It’s that time of year when it’s just all too common to over-indulge.  It’s been a tough couple of years and we were all ready for a bit of a celebration.  Is your liver and gallbladder ready though?

Did you know that all the blood leaving the stomach and intestines passes through the liver? The liver processes this blood, breaks it down and creates nutrients in the configuration that is easier for the rest of your body to use.  The liver also metabolizes drugs into structures that are nontoxic.

Your gallbladder is the part of your digestive system that stores bile.  Bile helps your digestive system break down fats.

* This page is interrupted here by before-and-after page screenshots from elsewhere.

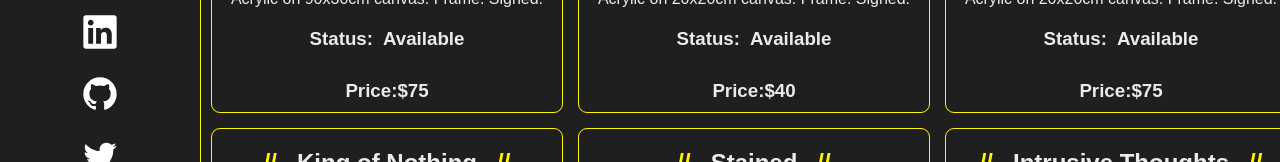
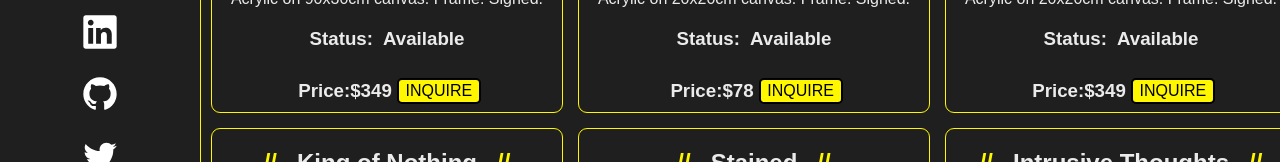
Before and after one commit to Valleyleaf/myGallery, a React (Vite) app in the folder Client/: page /gallery in a window 1280 px wide. Shown: the part 408-570 px from the top of the page. Built offline with nearby package versions, Linux system fonts and the light colour scheme.

Commit message:
Adding Inquire button

```diff
--- a/Client/src/assets/css/artPage.css
+++ b/Client/src/assets/css/artPage.css
@@ -8,26 +8,24 @@
 }
 
 .CartButton{
-  width: 100px;
-  margin: 2px;
+  display: flex;
+  justify-content: center;
+  align-items: center;
+  font-family: sans-serif;
+  width: 80px;
+  height: 22px;
   color: var(--black);
   background-color: var(--yellow);
   border: 2px solid var(--black);
   border-radius: 5px;
-  padding: 5px;
   transition: transform 0.3s ease;
 }
 
 .CartButton:hover{
-  width: 100px;
-  margin: 2px;
-  color: var(--white);
-  background-color: var(--black);
-  border: 2px solid var(--white);
-  border-radius: 5px;
-  padding: 5px;
-  transition: transform 0.3s ease;
+  color: var(--black);
+  transform: scale(1.05) rotate(5deg);
 }
+
 
 .gallery-flex-container-row{
   display: flex;
--- a/Client/src/assets/js/Gallery.js
+++ b/Client/src/assets/js/Gallery.js
@@ -7,7 +7,7 @@ let GalleryData = [
         name: 'The Herald',
         description: 'Acrylic on 90x30cm canvas. Frame. Signed.',
         image: 'https://i.imgur.com/ob6PMkD.jpg',
-        cost: '$75',
+        cost: '$349',
         Availability: 'Available',
         alt: 'Image of Artwork: The Herald'
     },
@@ -16,7 +16,7 @@ let GalleryData = [
         name: 'Ghost',
         description: 'Acrylic on 20x20cm canvas. Frame. Signed.',
         image: 'https://pbs.twimg.com/media/FylVEZEXoAIDkme?format=jpg&name=large',
-        cost: '$40',
+        cost: '$78',
         Availability: 'Available',
         alt: 'Image of Artwork: Ghost'
     },
@@ -25,7 +25,7 @@ let GalleryData = [
         name: 'Chance Encounter',
         description: 'Acrylic on 20x20cm canvas. Frame. Signed.',
         image: 'https://i.imgur.com/gVfTxOU.jpg',
-        cost: '$75',
+        cost: '$349',
         Availability: 'Available',
         alt: 'Image of Artwork: Chance Encounter'
     },
@@ -34,7 +34,7 @@ let GalleryData = [
         name: 'King of Nothing',
         description: 'Acrylic on 30x30cm canvas. Frame. Signed.',
         image: 'https://i.imgur.com/9NlfzwB.jpeg',
-        cost: '$40',
+        cost: '$78',
         Availability: 'Available',
         alt: 'Image of Artwork: King of Nothing'
     },
@@ -43,7 +43,7 @@ let GalleryData = [
         name: 'Stained',
         description: 'Acrylic on 90x30cm canvas. No Frame. Signed.',
         image: 'https://i.imgur.com/24Ikkfw.jpg',
-        cost: '$50',
+        cost: '$199',
         Availability: 'Available',
         alt: 'Image of Artwork: Stained'
     },
@@ -52,7 +52,7 @@ let GalleryData = [
         name: 'Intrusive Thoughts',
         description: 'Acrylic on 60x60cm canvas.Frame. Signed.',
         image: 'https://i.imgur.com/jsOA3EM.jpg',
-        cost: '$75',
+        cost: '$259',
         Availability: 'Available',
         alt: 'Image of Artwork: Intrusive Thoughts'
     },
@@ -61,7 +61,7 @@ let GalleryData = [
         name: 'Bloodied Pastures',
         description: 'Acrylic on 30x30cm canvas.Frame. Signed.',
         image: 'https://i.imgur.com/VyNVCj5.jpg',
-        cost: '$40',
+        cost: '$88',
         Availability: 'Available',
         alt: 'Image of Artwork: Bloodied Pastures'
     },
@@ -70,7 +70,7 @@ let GalleryData = [
         name: 'Cosmic Wave',
         description: 'Acrylic on 60x60cm canvas.Frame. Signed.',
         image: 'https://i.imgur.com/VBiLblU.jpg',
-        cost: '$75',
+        cost: '$379',
         Availability: 'Available',
         alt: 'Image of Artwork: Cosmic Wave'
     }
--- a/Client/src/components/ArtPage/ArtPage.jsx
+++ b/Client/src/components/ArtPage/ArtPage.jsx
@@ -26,8 +26,16 @@ function Art() {
             <h3 className='artTitleWhite'>Status:</h3>
             <h3 className='artTitleWhite'>{data.Availability}</h3>
           </div>
+          <div className='flex-container-row center-content'>
           <h3 className='artTitleWhite'>Price:{data.cost}</h3>
-          {/* <button className='CartButton'>Add to Cart</button> */}
+          <Link
+          to='/contact'
+          className='CartButton'
+          >
+          INQUIRE
+          </Link>
+          </div>
+
         </div>
       </div>
     ));
```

What can you do to include liver and gallbladder friendly food in your diet especially during festive times?  Here are my top 7 tips for liver and gallbladder health.

Eat Bitter food

Bitter food may not sound very appetising but you may be surprised to know that such as apple cider vinegar, sauerkraut, pickles, rocket, lemons are considered bitter.   Bitter foods in meals trigger the salivary response. Consuming bitter foods with meals, or better yet before meals, prepares the stomach for the food you are eating, and triggers stomach acid production. Stomach acid creates the correct acidic pH needed to trigger bile release in your small intestine to complete successful digestion of proteins, fats and carbohydrates.

Avoid snacks

Try not to snack in between meals.  Having a break from eating gives the digestive system a rest, which allows the small intestine to undergo detoxification which helps to clear toxins out of the digestive tract as well as prevent dysbiosis, an imbalance in your microbiota.

Eat a balanced meal.

Ensure meals contain a balance of fats, carbohydrates and proteins. Don’t follow low-fat diets long term, if at all, as this will most certainly affect gallbladder function in the long run.  Not sure, what a balanced meal looks like.  Download my handout for creating a balanced meal here.

Eat Fibre

Don’t skip on the fibre. Fibre obtained from eating vegetables and flaxseed meal and slippery elm are important to keep the bowel moving; (no-one wants to be constipated!) Fibre also binds to toxins for to remove them from the bowel. This prevents toxins from being reabsorbed into circulation.

Watch your portion size

Portion sizes began to grow in the 1970s, rose sharply in the 1980s, and have continued in parallel with increasing body weights. (

Ensure that meal portions are not too big, eat slowly and mindfully. Smaller portions are easier to digest and take less stomach acid and bile to complete this process, thus putting less pressure on the gallbladder.

Fermented foods

Eat fermented foods such as sauerkraut and kefir to get all the prebiotics and probiotics you need for healthy gut function and to keep the gut microbiota balanced. This will ensure healthy bile and liver function.

Don’t rush your meals.

Make sure you sit and eat your meals in a peaceful environment, with family and friends, as often as you can . Eating on-the-run or in between meetings does not create the best environment to ensure proper digestion.  Taking time out to eat also gives your mind a break so you start refreshed.

Keep these tips in mind, especially during times of celebration to ensure you keep provide your liver with nutrients that it needs.